#### What needs to be done:
Please give back each line of the material unchanged, but without the images.

#### Information:
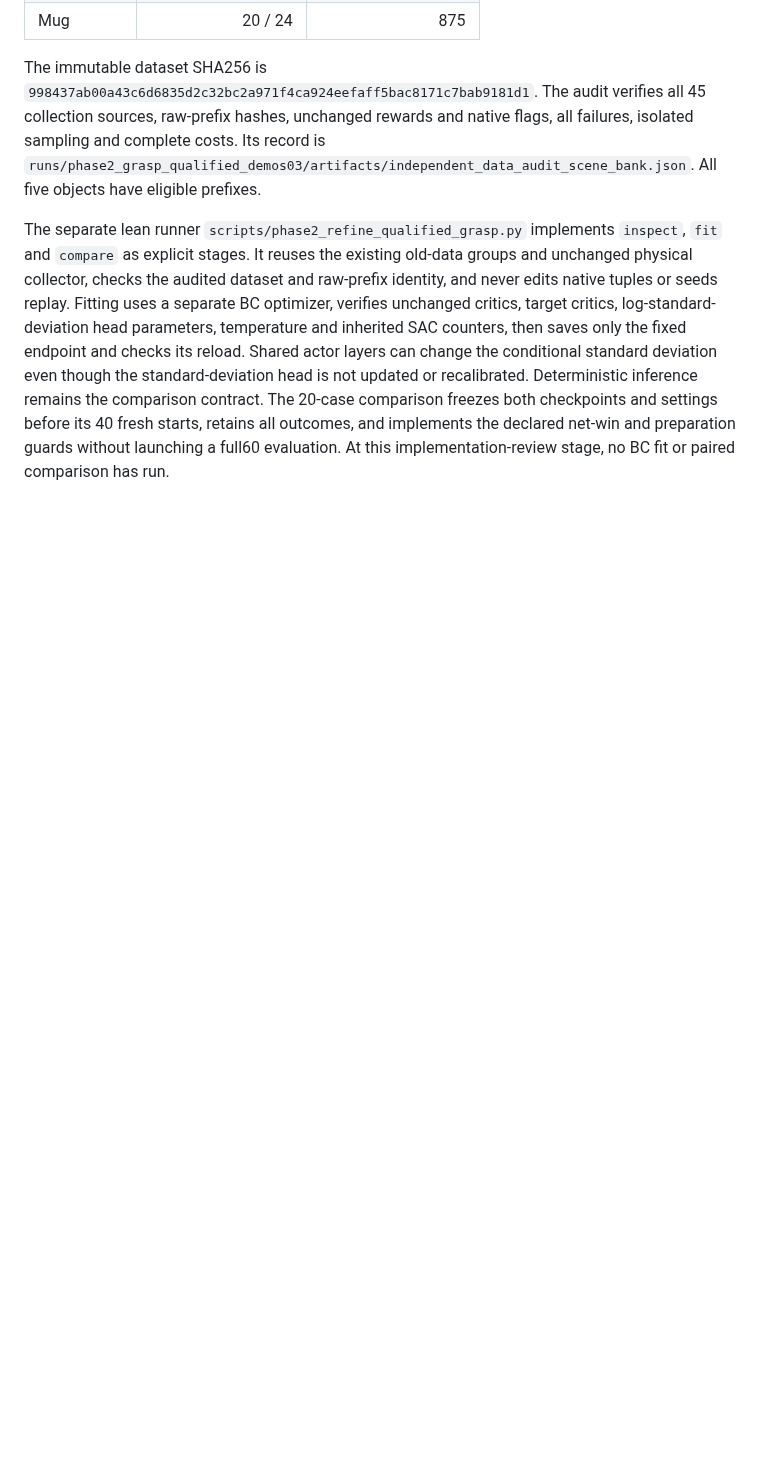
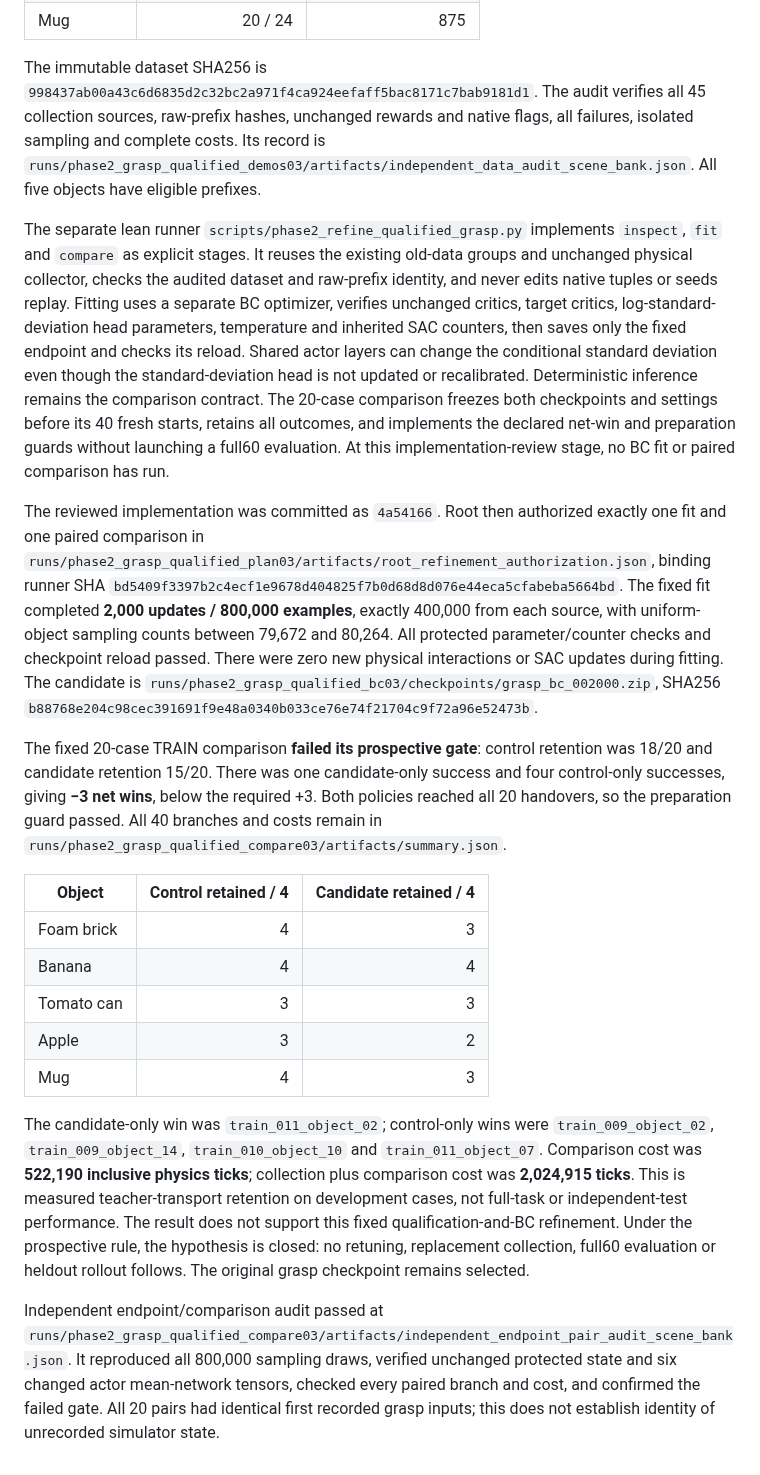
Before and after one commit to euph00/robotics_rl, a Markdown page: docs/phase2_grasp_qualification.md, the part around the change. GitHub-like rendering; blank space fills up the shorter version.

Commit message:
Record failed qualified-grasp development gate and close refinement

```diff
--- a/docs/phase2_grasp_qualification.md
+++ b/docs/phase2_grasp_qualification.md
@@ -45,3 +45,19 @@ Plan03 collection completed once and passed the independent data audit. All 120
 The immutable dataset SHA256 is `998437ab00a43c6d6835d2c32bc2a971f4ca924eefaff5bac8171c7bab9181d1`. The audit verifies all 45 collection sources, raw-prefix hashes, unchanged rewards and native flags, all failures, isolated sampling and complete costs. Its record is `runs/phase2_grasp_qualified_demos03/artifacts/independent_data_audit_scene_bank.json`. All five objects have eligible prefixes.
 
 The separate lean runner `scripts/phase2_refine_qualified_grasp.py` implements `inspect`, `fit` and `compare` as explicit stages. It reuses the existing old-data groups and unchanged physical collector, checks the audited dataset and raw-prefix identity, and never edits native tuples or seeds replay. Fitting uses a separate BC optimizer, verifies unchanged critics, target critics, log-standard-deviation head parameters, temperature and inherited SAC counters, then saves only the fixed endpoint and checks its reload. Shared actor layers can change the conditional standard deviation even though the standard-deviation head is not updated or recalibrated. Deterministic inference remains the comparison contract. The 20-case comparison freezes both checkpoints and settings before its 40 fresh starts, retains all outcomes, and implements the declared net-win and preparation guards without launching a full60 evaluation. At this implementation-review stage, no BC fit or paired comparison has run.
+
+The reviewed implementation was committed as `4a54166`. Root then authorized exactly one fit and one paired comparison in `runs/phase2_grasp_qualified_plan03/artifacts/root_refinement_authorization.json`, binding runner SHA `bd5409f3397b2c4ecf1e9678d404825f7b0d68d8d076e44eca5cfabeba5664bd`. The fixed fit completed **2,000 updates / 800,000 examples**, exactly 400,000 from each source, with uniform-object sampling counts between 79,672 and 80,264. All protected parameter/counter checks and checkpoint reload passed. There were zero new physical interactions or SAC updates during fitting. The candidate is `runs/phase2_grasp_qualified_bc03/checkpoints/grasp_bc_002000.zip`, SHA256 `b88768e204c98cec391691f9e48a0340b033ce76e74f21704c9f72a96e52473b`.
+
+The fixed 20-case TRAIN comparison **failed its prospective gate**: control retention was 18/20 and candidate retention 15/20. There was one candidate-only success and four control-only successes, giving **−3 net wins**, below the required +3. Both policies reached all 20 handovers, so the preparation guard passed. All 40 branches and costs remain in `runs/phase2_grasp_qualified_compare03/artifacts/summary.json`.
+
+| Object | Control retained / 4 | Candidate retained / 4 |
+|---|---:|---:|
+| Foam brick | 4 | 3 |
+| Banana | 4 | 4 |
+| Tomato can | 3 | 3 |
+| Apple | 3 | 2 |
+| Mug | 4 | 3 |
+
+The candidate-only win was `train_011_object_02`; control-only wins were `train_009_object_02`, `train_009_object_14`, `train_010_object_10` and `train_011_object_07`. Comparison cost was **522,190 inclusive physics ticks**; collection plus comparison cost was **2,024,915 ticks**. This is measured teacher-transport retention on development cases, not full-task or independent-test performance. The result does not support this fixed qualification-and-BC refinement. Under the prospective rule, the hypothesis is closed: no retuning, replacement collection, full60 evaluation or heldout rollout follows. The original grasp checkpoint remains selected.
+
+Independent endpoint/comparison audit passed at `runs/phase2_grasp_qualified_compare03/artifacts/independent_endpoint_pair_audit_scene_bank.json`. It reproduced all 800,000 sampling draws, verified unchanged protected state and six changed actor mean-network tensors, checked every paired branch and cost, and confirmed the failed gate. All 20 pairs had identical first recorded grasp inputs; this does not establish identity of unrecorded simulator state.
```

#### Output for this exercise:
Before and after one commit to euph00/robotics_rl, a Markdown page: docs/phase2_grasp_qualification.md, the part around the change. GitHub-like rendering; blank space fills up the shorter version.

Commit message:
Record failed qualified-grasp development gate and close refinement

```diff
--- a/docs/phase2_grasp_qualification.md
+++ b/docs/phase2_grasp_qualification.md
@@ -45,3 +45,19 @@ Plan03 collection completed once and passed the independent data audit. All 120
 The immutable dataset SHA256 is `998437ab00a43c6d6835d2c32bc2a971f4ca924eefaff5bac8171c7bab9181d1`. The audit verifies all 45 collection sources, raw-prefix hashes, unchanged rewards and native flags, all failures, isolated sampling and complete costs. Its record is `runs/phase2_grasp_qualified_demos03/artifacts/independent_data_audit_scene_bank.json`. All five objects have eligible prefixes.
 
 The separate lean runner `scripts/phase2_refine_qualified_grasp.py` implements `inspect`, `fit` and `compare` as explicit stages. It reuses the existing old-data groups and unchanged physical collector, checks the audited dataset and raw-prefix identity, and never edits native tuples or seeds replay. Fitting uses a separate BC optimizer, verifies unchanged critics, target critics, log-standard-deviation head parameters, temperature and inherited SAC counters, then saves only the fixed endpoint and checks its reload. Shared actor layers can change the conditional standard deviation even though the standard-deviation head is not updated or recalibrated. Deterministic inference remains the comparison contract. The 20-case comparison freezes both checkpoints and settings before its 40 fresh starts, retains all outcomes, and implements the declared net-win and preparation guards without launching a full60 evaluation. At this implementation-review stage, no BC fit or paired comparison has run.
+
+The reviewed implementation was committed as `4a54166`. Root then authorized exactly one fit and one paired comparison in `runs/phase2_grasp_qualified_plan03/artifacts/root_refinement_authorization.json`, binding runner SHA `bd5409f3397b2c4ecf1e9678d404825f7b0d68d8d076e44eca5cfabeba5664bd`. The fixed fit completed **2,000 updates / 800,000 examples**, exactly 400,000 from each source, with uniform-object sampling counts between 79,672 and 80,264. All protected parameter/counter checks and checkpoint reload passed. There were zero new physical interactions or SAC updates during fitting. The candidate is `runs/phase2_grasp_qualified_bc03/checkpoints/grasp_bc_002000.zip`, SHA256 `b88768e204c98cec391691f9e48a0340b033ce76e74f21704c9f72a96e52473b`.
+
+The fixed 20-case TRAIN comparison **failed its prospective gate**: control retention was 18/20 and candidate retention 15/20. There was one candidate-only success and four control-only successes, giving **−3 net wins**, below the required +3. Both policies reached all 20 handovers, so the preparation guard passed. All 40 branches and costs remain in `runs/phase2_grasp_qualified_compare03/artifacts/summary.json`.
+
+| Object | Control retained / 4 | Candidate retained / 4 |
+|---|---:|---:|
+| Foam brick | 4 | 3 |
+| Banana | 4 | 4 |
+| Tomato can | 3 | 3 |
+| Apple | 3 | 2 |
+| Mug | 4 | 3 |
+
+The candidate-only win was `train_011_object_02`; control-only wins were `train_009_object_02`, `train_009_object_14`, `train_010_object_10` and `train_011_object_07`. Comparison cost was **522,190 inclusive physics ticks**; collection plus comparison cost was **2,024,915 ticks**. This is measured teacher-transport retention on development cases, not full-task or independent-test performance. The result does not support this fixed qualification-and-BC refinement. Under the prospective rule, the hypothesis is closed: no retuning, replacement collection, full60 evaluation or heldout rollout follows. The original grasp checkpoint remains selected.
+
+Independent endpoint/comparison audit passed at `runs/phase2_grasp_qualified_compare03/artifacts/independent_endpoint_pair_audit_scene_bank.json`. It reproduced all 800,000 sampling draws, verified unchanged protected state and six changed actor mean-network tensors, checked every paired branch and cost, and confirmed the failed gate. All 20 pairs had identical first recorded grasp inputs; this does not establish identity of unrecorded simulator state.
```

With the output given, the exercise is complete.